"Don't be an idiot," I finally say, my voice croaking from the effort. "Why kill yourself when you can kill her, instead?"
"Stop," Helene hisses. "Don't you dare pretend to care about me. You're just as bad as she is." She jabs a finger in the direction of the woman in blue, who gasps as Willem lifts her up, his grip firm beneath her bunched up skirts.
I force my gaze to the empty stretch of green behind Willem, and the pressure in my chest lessens. "Your words are sharp." I slide my right hand from my pocket and bare the long scar racing across its palm. "See how they cut?"
The puckered edges of my scar are red and worried, just the way I want her to see them.
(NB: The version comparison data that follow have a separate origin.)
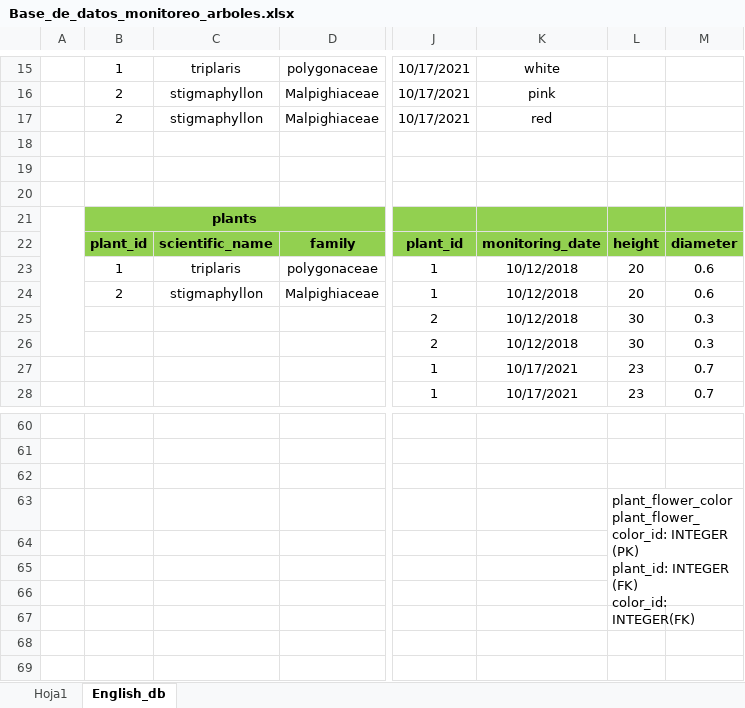
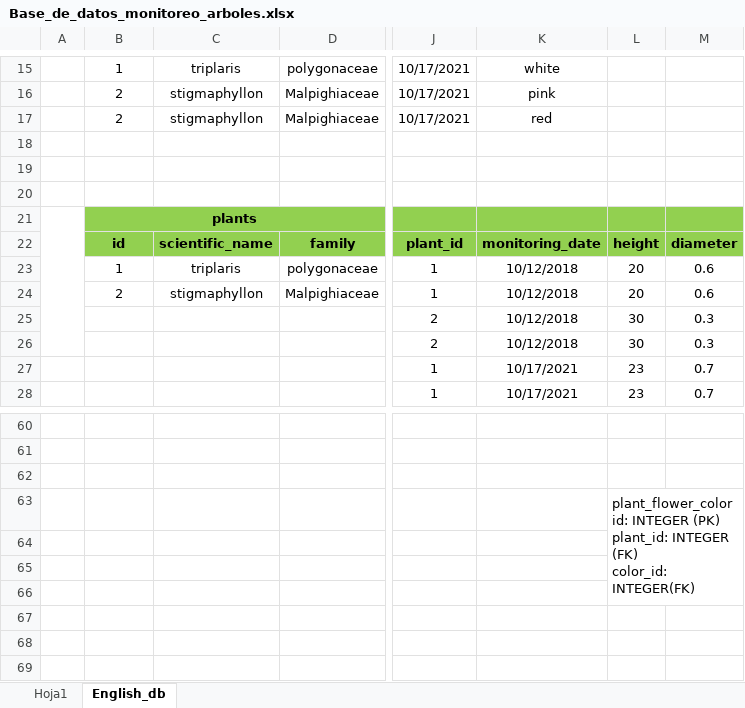
Before and after one commit to HijoBejuco/make-functional-database-plants, an Excel workbook: Base_de_datos_monitoreo_arboles.xlsx, sheet English_db, drawn as a sheet; only a part is shown, gaps mark what is left out; values as stored, in another font and other column widths than the file's, no borders; charts and pictures not drawn; ↵ is a line break in a cell; the diff covers the shown part only; the diff names each change by its address in the sheet, - before the commit and + after, or states it on an @@ line.

```diff
--- a/Base_de_datos_monitoreo_arboles.xlsx (sheet English_db)
+++ b/Base_de_datos_monitoreo_arboles.xlsx (sheet English_db)
-B22: plant_id
+B22: id
-L63: plant_flower_color ↵ plant_flower_color_id: INTEGER (PK)…
+L63: plant_flower_color ↵ id: INTEGER (PK)…
```
Also changed, not shown: 16 edited cells and cell formats elsewhere in this sheet, 2 other files.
Her hands clench tighter on the bridge's railing, but that is her only acknowledgement of the wound she gave me months ago.
"I will do it," she finally says. "I'll climb to Anafeal and give myself to her. I'll spend the last of my life to curse the remainder of his. See if I don't."
I force a laugh from my throat. "Suicide doesn't become you, sister. And Anafeal is just as likely to do nothing at all as she is to curse him. Either way, you'll be dead and never know the difference."
"Better death than watching this again and again."
Yet still her gaze remains stuck on Willem and the woman in blue. Our life spins in circles, the same conversation repeated with every new discovery of Willem's infidelity.
I'm sick of it.
"If you're going to do it," I say, "then just do it. I don't care what happens to you anymore."
Her hand snaps against my cheek. So hard my jaw trembles. So hard I grit my teeth to keep from crying out. I want to weep--for her, for Willem, for the words that just left my tongue--but if I do, she'll never forgive me.
"I think I'm done strolling today," I say instead.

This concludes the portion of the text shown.